If you're interested in ordering CEs for listening to this episode, click here to go to the store page. You'll need to enter your name, BCBA #, and the two episode secret code words to complete the purchase. Email us at abainsidetrack@gmail.com for further assistance.

Episode 50 Preview

Episode 24 - Return of the Grab Bag!

Behavior analysis runs wild and free, no longer bound by educational research in this, the Return of the Grab Bag! Between sharing tips for what to watch on maternity leave and positing which one of your hosts is actually a ghost, we discuss research related to taking medicine on time, breaking the cycle of procrastination, and getting off your butt.  Is it really true that negative reinforcement makes the world go round?

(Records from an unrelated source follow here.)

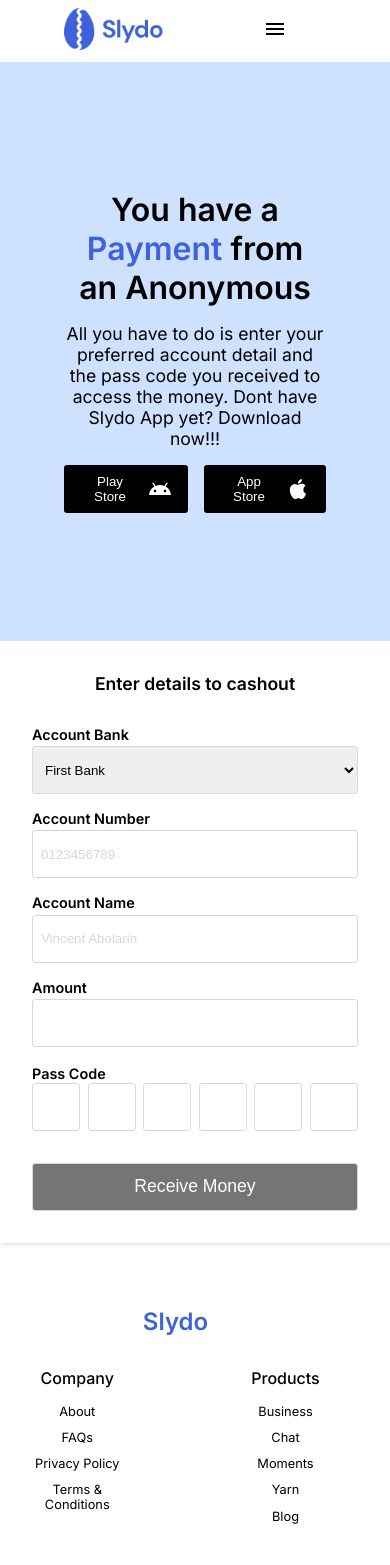
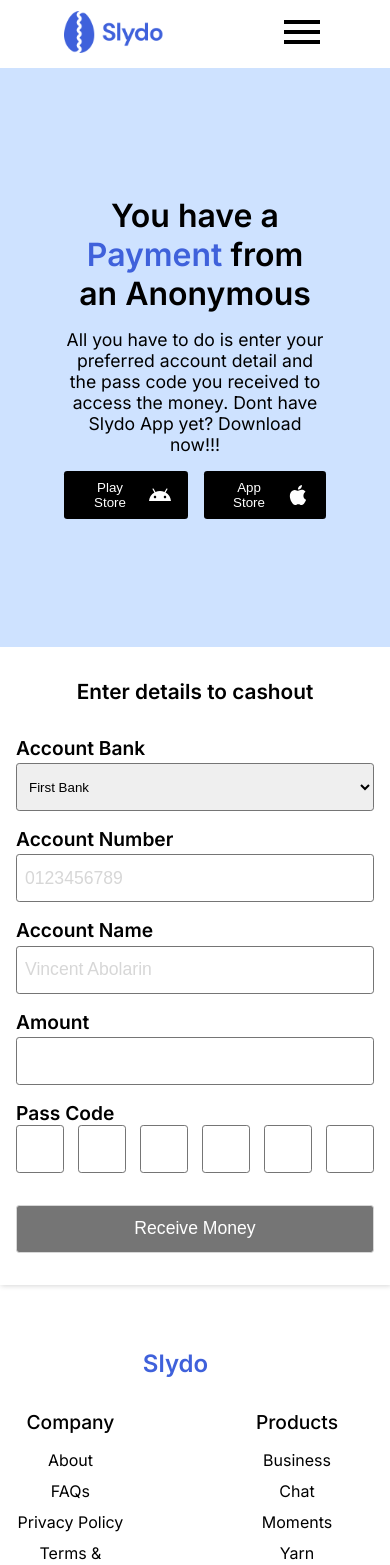
Before and after one commit to vincentabolarin/slydo, a Next.js app: page / in a window 390 px wide. Shown: the top 1565 px of the page. Built offline with nearby package versions, Linux system fonts and the light colour scheme.

Commit message:
update responsiveness

```diff
--- a/app/globals.scss
+++ b/app/globals.scss
@@ -21,7 +21,9 @@
   font-weight: 600;
 }
 
-select, input, button {
+select,
+input,
+button {
   height: 3rem;
   border: 1px solid var(--gray-light);
   border-radius: .2rem;
@@ -60,3 +62,14 @@
 ::placeholder {
   color: var(--gray-light);
 }
+
+@media screen and (max-width: 1280px) {
+  select,
+  input {
+    border: 1px solid var(--gray-dark);
+  }
+
+  label {
+    font-size: 1.2rem;
+  }
+}
--- a/components/NavBar.tsx
+++ b/components/NavBar.tsx
@@ -35,7 +35,7 @@
         </div>
 
         <div className={styles.mobileMenu} onClick={toggleMenu}>
-          <Menu />
+          <Menu sx={{ fontSize: "3rem" }} />
         </div>
       </div>
 
--- a/styles/footer.module.scss
+++ b/styles/footer.module.scss
@@ -66,6 +66,11 @@
 
                     p {
                         text-align: center;
+                        font-size: 1rem;
+                    }
+
+                    .heading {
+                        font-size: 1.2rem;
                     }
                 }
             }
@@ -74,6 +79,10 @@
         .copyright {
             flex-direction: column;
             align-items: center;
+
+            p {
+                font-size: 1rem;
+            }
         }
     }
 }
--- a/styles/form.module.scss
+++ b/styles/form.module.scss
@@ -65,6 +65,16 @@
 
 @media screen and (max-width: 968px) {
     .container {
-        padding: 2rem 2rem;
+        padding: 2rem 1rem;
+
+        .heading {
+            font-size: 1.3rem;
+        }
+
+        form {
+            input {
+                font-size: 1.1rem;
+            }
+        }
     }
 }
--- a/styles/navbar.module.scss
+++ b/styles/navbar.module.scss
@@ -4,7 +4,6 @@
     display: flex;
     justify-content: space-between;
     align-items: center;
-    max-width: 90%;
 
     .logo {
         .logoText {
@@ -51,14 +50,12 @@
 }
 
 .mobileMenuItems {
-    // height: auto;
     max-height: 0;
     overflow: hidden;
     display: flex;
     flex-direction: column;
     align-items: center;
     gap: 1rem;
-    transition: max-height .5s;
 
     a {
         text-decoration: none;
@@ -90,7 +87,7 @@
 
     &.active {
         max-height: 100vh;
-        transition: max-height .5s;
+        padding: 1rem 0;
     }
 }
 
```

Count on your favorite space acquaintances to weigh in on that question and more.

Articles discussed this episode:

Johnson, Jr., P.E., Perrin, C.J., Salo, A., Deschaine, E., & Johnson, B.  (2016).  Use of an explicit rule decreases procrastination in university students.  Journal of Applied Behavior Analysis, 49, 346-358.  doi:  10.1002/jaba.287

Raiff, B.R., Jarvis, B.P., & Dallery, J.  (2016).  Text-message reminders plus incentives increase adherence to antidiabetic meication in adults with type 2 diabetes.  Journal of Applied Behavior Analysis, 49, 947-953.  doi:  10.1002/jaba.337

Green, N., Sigurdsson, S., & Wilder, D.A.  (2016).  Decreasing bouts of prolonged sitting among office workers.  Journal of Applied Behavior Analysis, 49, 717-722.  doi:  10.1002/jaba.309

If you're interested in ordering CEs for listening to this episode, click here to go to the store page. You'll need to enter your name, BCBA #, and the two episode secret code words to complete the purchase. Email us at abainsidetrack@gmail.com for further assistance.

Episode 24 Preview

It's the Return of the Grab Bag and boy do we have a varied assortment of articles from the world of applied behavior analysis.  Can we incentivize taking medication on time? How do we avoid sitting down all day until we die? And is it true that studying is an aversive event? Join us next week for the full episode where the answers to these questions and more will be revealed.

Pardon our review of dance movies of the 00s; it's our first recording of 2017.  

Articles for next week:

Johnson, Jr., P.E., Perrin, C.J., Salo, A., Deschaine, E., & Johnson, B.  (2016).  Use of an explicit rule decreases procrastination in university students.  Journal of Applied Behavior Analysis, 49, 346-358.  doi:  10.1002/jaba.287

Raiff, B.R., Jarvis, B.P., & Dallery, J.  (2016).  Text-message reminders plus incentives increase adherence to antidiabetic meication in adults with type 2 diabetes.  Journal of Applied Behavior Analysis, 49, 947-953.  doi:  10.1002/jaba.337

Green, N., Sigurdsson, S., & Wilder, D.A.  (2016).  Decreasing bouts of prolonged sitting among office workers.  Journal of Applied Behavior Analysis, 49, 717-722.  doi:  10.1002/jaba.309